(WHAT TO PRODUCE): Check each line below for the word "widget" and give the count alone.

Start of RECORDS PROVIDED

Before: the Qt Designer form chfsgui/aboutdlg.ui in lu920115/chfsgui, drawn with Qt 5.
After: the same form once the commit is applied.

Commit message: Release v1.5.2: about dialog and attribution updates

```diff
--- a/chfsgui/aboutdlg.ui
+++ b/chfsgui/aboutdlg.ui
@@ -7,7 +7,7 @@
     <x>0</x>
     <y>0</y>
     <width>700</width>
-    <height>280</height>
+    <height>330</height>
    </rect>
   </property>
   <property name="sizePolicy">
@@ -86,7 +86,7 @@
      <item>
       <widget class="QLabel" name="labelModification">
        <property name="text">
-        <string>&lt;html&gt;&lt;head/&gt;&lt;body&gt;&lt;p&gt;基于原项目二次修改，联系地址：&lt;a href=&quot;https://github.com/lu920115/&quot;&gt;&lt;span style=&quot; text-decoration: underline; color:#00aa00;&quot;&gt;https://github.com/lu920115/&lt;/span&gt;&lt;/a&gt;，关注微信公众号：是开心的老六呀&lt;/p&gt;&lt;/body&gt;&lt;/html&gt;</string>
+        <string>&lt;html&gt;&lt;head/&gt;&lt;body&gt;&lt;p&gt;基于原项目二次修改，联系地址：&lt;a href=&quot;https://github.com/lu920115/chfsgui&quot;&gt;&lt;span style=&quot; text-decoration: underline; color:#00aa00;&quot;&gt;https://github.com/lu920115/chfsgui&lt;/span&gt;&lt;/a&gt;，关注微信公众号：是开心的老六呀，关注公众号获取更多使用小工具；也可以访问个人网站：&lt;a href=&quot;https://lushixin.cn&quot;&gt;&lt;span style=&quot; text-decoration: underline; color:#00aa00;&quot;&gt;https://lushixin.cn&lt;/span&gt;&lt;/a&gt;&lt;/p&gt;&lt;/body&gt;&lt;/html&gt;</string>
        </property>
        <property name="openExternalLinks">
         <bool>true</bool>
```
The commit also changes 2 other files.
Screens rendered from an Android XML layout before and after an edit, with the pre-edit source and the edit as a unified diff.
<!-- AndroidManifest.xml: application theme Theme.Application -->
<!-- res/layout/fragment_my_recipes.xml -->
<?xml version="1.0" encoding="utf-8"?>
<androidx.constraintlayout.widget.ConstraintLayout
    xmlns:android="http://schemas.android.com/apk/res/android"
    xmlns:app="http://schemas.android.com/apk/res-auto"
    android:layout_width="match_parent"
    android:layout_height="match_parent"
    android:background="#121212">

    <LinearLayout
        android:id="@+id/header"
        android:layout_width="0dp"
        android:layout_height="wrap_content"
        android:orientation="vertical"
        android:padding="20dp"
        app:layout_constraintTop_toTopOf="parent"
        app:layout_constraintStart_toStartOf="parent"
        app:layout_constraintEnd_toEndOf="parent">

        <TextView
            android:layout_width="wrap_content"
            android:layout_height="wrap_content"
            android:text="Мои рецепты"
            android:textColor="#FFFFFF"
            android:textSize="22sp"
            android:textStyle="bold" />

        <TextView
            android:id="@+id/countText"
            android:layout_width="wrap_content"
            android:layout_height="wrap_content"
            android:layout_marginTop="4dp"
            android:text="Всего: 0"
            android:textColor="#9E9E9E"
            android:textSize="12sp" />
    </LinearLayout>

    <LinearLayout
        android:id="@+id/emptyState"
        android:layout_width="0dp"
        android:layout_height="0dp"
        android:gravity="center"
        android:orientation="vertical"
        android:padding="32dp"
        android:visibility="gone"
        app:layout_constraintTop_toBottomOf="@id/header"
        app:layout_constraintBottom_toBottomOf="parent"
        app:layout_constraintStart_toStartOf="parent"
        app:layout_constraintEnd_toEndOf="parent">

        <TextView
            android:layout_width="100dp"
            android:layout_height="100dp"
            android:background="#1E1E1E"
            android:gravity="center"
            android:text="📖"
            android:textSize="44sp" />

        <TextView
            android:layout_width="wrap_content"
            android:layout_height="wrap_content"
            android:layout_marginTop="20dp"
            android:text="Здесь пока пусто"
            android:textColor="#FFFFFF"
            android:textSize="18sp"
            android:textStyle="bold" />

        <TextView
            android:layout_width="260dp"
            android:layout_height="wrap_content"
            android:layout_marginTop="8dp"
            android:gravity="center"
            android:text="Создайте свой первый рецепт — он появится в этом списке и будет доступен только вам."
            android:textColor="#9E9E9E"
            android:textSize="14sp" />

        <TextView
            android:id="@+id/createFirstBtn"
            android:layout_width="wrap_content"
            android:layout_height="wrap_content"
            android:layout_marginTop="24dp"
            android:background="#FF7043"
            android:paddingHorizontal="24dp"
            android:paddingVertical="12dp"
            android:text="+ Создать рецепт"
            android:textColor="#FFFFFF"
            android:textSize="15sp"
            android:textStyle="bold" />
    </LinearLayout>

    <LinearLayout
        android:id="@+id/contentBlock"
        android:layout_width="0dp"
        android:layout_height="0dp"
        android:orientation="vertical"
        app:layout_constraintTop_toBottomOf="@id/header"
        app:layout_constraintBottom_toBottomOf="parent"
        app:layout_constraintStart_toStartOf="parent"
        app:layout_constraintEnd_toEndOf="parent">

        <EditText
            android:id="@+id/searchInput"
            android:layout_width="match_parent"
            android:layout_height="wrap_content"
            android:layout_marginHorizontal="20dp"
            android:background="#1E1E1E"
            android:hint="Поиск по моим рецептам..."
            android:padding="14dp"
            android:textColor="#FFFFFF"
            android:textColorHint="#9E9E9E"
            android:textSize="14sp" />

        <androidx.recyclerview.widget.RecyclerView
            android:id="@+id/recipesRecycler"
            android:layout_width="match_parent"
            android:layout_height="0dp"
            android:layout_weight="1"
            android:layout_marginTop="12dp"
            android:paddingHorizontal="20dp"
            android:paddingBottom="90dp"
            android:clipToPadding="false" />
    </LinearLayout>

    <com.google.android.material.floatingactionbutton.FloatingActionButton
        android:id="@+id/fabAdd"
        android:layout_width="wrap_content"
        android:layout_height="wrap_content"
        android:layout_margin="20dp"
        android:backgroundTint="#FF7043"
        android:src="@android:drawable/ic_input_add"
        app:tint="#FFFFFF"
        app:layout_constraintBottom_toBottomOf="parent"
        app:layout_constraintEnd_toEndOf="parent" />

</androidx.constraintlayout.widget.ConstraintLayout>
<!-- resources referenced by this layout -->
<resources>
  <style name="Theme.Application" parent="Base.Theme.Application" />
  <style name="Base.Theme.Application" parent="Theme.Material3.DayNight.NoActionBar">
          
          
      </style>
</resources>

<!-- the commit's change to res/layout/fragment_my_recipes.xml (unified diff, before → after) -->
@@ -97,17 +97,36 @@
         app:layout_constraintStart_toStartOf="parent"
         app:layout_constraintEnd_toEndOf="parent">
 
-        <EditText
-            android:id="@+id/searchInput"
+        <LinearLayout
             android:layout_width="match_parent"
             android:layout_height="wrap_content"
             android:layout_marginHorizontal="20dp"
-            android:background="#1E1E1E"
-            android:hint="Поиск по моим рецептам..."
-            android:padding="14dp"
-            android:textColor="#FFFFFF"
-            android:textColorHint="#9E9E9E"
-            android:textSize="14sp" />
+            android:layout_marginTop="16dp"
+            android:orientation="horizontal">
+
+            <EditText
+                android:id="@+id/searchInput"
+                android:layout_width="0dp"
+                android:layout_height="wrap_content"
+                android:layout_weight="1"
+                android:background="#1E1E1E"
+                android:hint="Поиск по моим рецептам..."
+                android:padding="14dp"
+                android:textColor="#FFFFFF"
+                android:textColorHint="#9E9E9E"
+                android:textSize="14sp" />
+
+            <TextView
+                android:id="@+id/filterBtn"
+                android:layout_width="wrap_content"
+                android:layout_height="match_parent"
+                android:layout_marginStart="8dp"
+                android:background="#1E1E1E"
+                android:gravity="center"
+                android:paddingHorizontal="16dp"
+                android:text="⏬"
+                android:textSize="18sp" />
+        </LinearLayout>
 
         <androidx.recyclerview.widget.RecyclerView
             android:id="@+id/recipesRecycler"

End of RECORDS PROVIDED

(WRITTEN ANSWER): 5